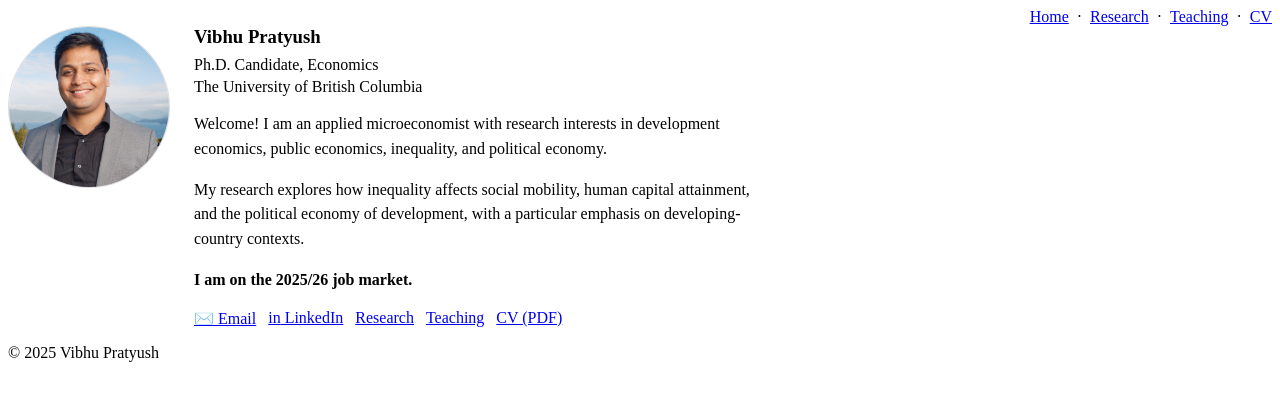
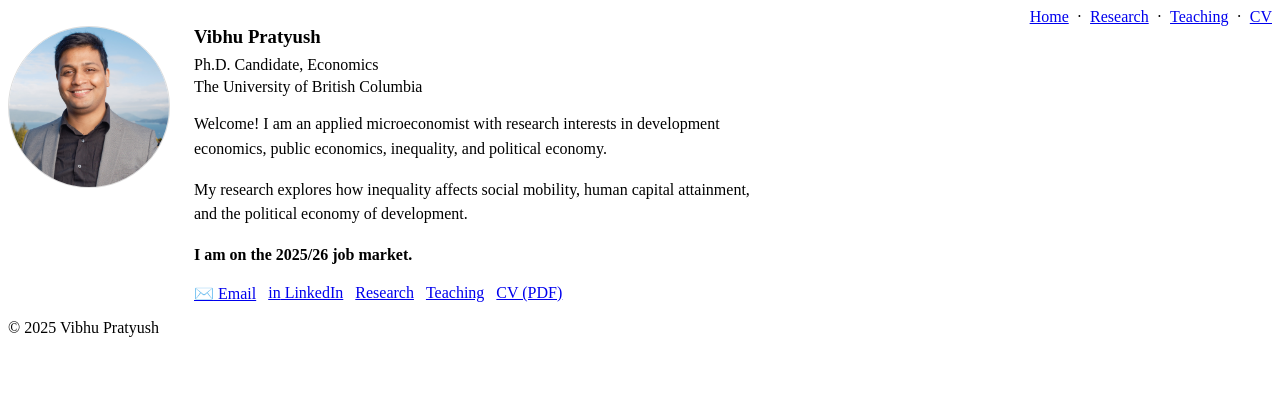
Before and after one commit to vibhupratyush/vibhupratyush.github.io, a React (Vite) app: page / in a window 1280 px wide. Shown: the top 400 px of the page. Built offline with nearby package versions, Linux system fonts and the light colour scheme.

Commit message:
Update App.jsx

```diff
--- a/src/App.jsx
+++ b/src/App.jsx
@@ -168,8 +168,7 @@ function Home() {
             </p>
             <p>
               My research explores how inequality affects social mobility, human
-              capital attainment, and the political economy of development, with a
-              particular emphasis on developing-country contexts.
+              capital attainment, and the political economy of development.
             </p>
             <p style={{ fontWeight: 600 }}>I am on the 2025/26 job market.</p>
           </div>
```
——
(WORK INSTRUCTION)
Copy each line in the entries above where the word "attainment" shows up.

(OUTPUT BELOW)
-              capital attainment, and the political economy of development, with a
+              capital attainment, and the political economy of development.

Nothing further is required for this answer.